Then add the following line under the dynamically compiled extensions section of php.ini:
Then restart apache2:
sudo service apache2 graceful
Run the following command and follow the prompts:
sudo apt-get install phpmyadmin
SASS is a ruby gem, so installing it is very simple: (Note that no sudo is used, as I want to install SASS in the default version of Ruby within RVM)
sudo gem install sass
git config --global user.name "username" git config --global user.email "your_email"
I tend to install composer globally so that I can call it easily with
composer rather than
curl -sS https://getcomposer.org/installer | php sudo mv composer.phar /usr/local/bin/composer

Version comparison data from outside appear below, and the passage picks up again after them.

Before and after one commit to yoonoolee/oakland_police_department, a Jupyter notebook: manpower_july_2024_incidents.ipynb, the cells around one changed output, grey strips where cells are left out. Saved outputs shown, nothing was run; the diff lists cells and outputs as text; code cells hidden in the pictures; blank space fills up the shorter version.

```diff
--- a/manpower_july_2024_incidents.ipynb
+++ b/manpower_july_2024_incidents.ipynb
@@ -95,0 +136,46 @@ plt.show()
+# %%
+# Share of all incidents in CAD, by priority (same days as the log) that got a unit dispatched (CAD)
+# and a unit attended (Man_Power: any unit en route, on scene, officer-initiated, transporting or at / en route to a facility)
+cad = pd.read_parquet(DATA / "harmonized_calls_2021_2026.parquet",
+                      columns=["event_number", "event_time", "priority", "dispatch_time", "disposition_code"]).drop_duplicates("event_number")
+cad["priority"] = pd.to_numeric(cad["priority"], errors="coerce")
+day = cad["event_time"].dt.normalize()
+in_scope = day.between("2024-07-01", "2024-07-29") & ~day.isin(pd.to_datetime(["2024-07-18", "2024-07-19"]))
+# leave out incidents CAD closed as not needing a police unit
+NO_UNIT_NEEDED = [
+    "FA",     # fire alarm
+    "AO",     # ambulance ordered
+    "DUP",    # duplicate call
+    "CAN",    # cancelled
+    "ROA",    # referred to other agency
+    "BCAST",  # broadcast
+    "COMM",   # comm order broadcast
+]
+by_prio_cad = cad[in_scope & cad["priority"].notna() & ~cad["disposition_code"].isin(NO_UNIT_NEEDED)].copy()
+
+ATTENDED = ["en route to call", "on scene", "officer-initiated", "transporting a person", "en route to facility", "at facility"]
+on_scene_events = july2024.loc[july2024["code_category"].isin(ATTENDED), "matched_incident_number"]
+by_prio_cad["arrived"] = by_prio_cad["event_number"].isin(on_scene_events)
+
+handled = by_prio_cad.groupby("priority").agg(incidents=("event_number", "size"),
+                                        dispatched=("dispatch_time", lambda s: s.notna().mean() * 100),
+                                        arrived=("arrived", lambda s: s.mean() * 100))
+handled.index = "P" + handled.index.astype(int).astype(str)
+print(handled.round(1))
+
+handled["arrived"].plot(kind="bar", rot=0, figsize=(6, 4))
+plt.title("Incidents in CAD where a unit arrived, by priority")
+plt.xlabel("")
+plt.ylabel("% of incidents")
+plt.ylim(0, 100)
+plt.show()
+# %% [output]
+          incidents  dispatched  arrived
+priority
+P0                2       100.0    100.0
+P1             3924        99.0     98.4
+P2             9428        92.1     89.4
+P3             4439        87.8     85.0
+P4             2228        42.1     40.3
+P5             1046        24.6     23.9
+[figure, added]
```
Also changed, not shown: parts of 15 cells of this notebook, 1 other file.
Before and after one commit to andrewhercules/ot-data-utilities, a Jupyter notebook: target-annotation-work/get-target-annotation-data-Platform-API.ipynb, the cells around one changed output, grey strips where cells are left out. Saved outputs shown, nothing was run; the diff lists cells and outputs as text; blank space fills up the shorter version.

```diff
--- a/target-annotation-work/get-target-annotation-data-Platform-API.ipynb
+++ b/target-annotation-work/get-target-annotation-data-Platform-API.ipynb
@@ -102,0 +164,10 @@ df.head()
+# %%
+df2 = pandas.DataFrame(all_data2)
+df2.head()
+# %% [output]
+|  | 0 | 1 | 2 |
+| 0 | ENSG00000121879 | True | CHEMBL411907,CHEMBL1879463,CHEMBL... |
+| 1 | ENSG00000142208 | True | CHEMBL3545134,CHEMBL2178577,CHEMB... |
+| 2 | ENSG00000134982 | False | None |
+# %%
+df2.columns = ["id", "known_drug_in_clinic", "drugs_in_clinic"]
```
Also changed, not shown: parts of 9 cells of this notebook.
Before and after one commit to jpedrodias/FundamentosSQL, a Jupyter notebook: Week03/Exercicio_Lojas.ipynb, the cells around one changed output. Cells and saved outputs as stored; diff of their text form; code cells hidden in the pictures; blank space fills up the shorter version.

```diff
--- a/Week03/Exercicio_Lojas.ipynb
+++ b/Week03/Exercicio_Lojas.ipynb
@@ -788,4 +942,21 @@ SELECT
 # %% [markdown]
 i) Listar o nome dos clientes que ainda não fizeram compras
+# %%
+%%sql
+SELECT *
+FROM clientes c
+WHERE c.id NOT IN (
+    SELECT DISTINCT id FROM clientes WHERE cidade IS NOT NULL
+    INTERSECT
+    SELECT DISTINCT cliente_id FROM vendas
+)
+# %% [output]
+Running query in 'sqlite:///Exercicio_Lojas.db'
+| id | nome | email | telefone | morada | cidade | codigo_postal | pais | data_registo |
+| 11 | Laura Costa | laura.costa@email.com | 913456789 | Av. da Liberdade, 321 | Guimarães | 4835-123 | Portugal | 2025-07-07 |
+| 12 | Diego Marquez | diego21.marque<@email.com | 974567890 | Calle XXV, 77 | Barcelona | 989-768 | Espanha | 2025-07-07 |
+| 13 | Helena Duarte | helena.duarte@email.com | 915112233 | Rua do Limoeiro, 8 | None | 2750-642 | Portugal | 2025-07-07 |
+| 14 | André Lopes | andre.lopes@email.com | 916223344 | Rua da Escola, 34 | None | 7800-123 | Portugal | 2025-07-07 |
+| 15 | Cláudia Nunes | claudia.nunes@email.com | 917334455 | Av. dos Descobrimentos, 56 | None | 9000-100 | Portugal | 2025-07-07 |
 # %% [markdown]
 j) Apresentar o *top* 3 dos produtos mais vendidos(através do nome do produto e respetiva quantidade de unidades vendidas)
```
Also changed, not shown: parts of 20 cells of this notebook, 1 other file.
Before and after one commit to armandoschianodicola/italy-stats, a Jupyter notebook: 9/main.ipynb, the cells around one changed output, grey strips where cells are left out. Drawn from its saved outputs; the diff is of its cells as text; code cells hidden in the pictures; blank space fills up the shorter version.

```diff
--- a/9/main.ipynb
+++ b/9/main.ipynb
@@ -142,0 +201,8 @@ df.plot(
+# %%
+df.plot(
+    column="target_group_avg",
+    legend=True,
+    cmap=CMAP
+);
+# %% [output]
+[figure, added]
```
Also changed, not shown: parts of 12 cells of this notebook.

Restart the system now to get to the desktop.
sudo shutdown -r now
Set up the Panel
I personally set up my panel almost like Windows XP… It’s embarrassing but it works for me.
- Right click the panel and select Panel/Panel Preferences
- Unlock the panel and drag to the bottom of the screen (grab it in the top left corner of the screen)
- Increase row size to 36px
- Go to items and set the list up in this order:
- Whisker Menu/Application Menu
- Separator - expand unticked in config)
- Launcher - File Manager
- Launcher - Terminal
- Launcher - Firefox
- Launcher - Atom
- Launcher - VirtualBox
- Launcher - Keepass
- Launcher - Skype
- Launcher - Banshee
- Separator - expand unticked in config
- Window Buttons - untick “show handle”, “switch windows using the mouse wheel” and “show windows from all monitors” and tick “show flat buttons” in config)
- Separator - expand ticked in config
- Notification Area (external)
- Indicator Plugin (external)
- Separator - expand ticked in config
If you have any extra monitors:
- Add a new panel and drag to the intended monitor
- Flick between panel 0 and the new panel on the Display and Appearance tabs and make the settings match
- Go to Items and add Window Buttons
- Make the Window Buttons config match that of panel 0